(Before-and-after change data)
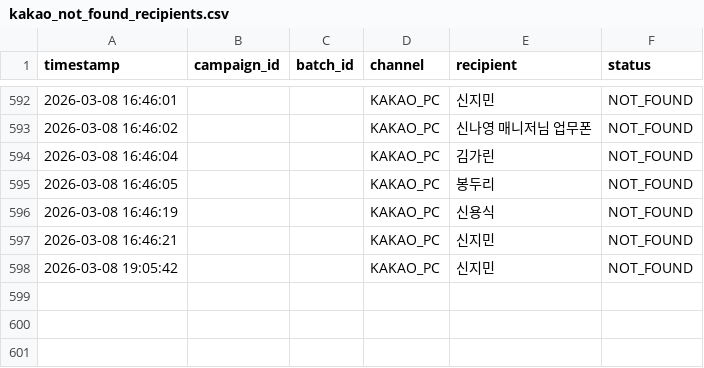
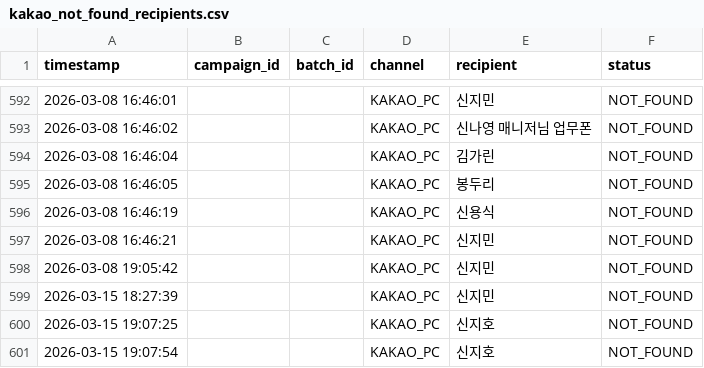
Before and after one commit to SongMihyun/KakaoCampaignSender, a CSV file: kakao_not_found_recipients.csv, drawn as a sheet; only a part is shown, gaps mark what is left out.

```diff
--- a/kakao_not_found_recipients.csv
+++ b/kakao_not_found_recipients.csv
@@ -598 +598,4 @@ timestamp,campaign_id,batch_id,channel,recipient,status
 2026-03-08 19:05:42,,,KAKAO_PC,신지민,NOT_FOUND
+2026-03-15 18:27:39,,,KAKAO_PC,신지민,NOT_FOUND
+2026-03-15 19:07:25,,,KAKAO_PC,신지호,NOT_FOUND
+2026-03-15 19:07:54,,,KAKAO_PC,신지호,NOT_FOUND
```
Also changed, not shown: 16 other files.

— Problem —
When you retype the records, keep every word exactly as written and exclude the pictures.

— Solution —
Before and after one commit to SongMihyun/KakaoCampaignSender, a CSV file: kakao_not_found_recipients.csv, drawn as a sheet; only a part is shown, gaps mark what is left out.

```diff
--- a/kakao_not_found_recipients.csv
+++ b/kakao_not_found_recipients.csv
@@ -598 +598,4 @@ timestamp,campaign_id,batch_id,channel,recipient,status
 2026-03-08 19:05:42,,,KAKAO_PC,신지민,NOT_FOUND
+2026-03-15 18:27:39,,,KAKAO_PC,신지민,NOT_FOUND
+2026-03-15 19:07:25,,,KAKAO_PC,신지호,NOT_FOUND
+2026-03-15 19:07:54,,,KAKAO_PC,신지호,NOT_FOUND
```
Also changed, not shown: 16 other files.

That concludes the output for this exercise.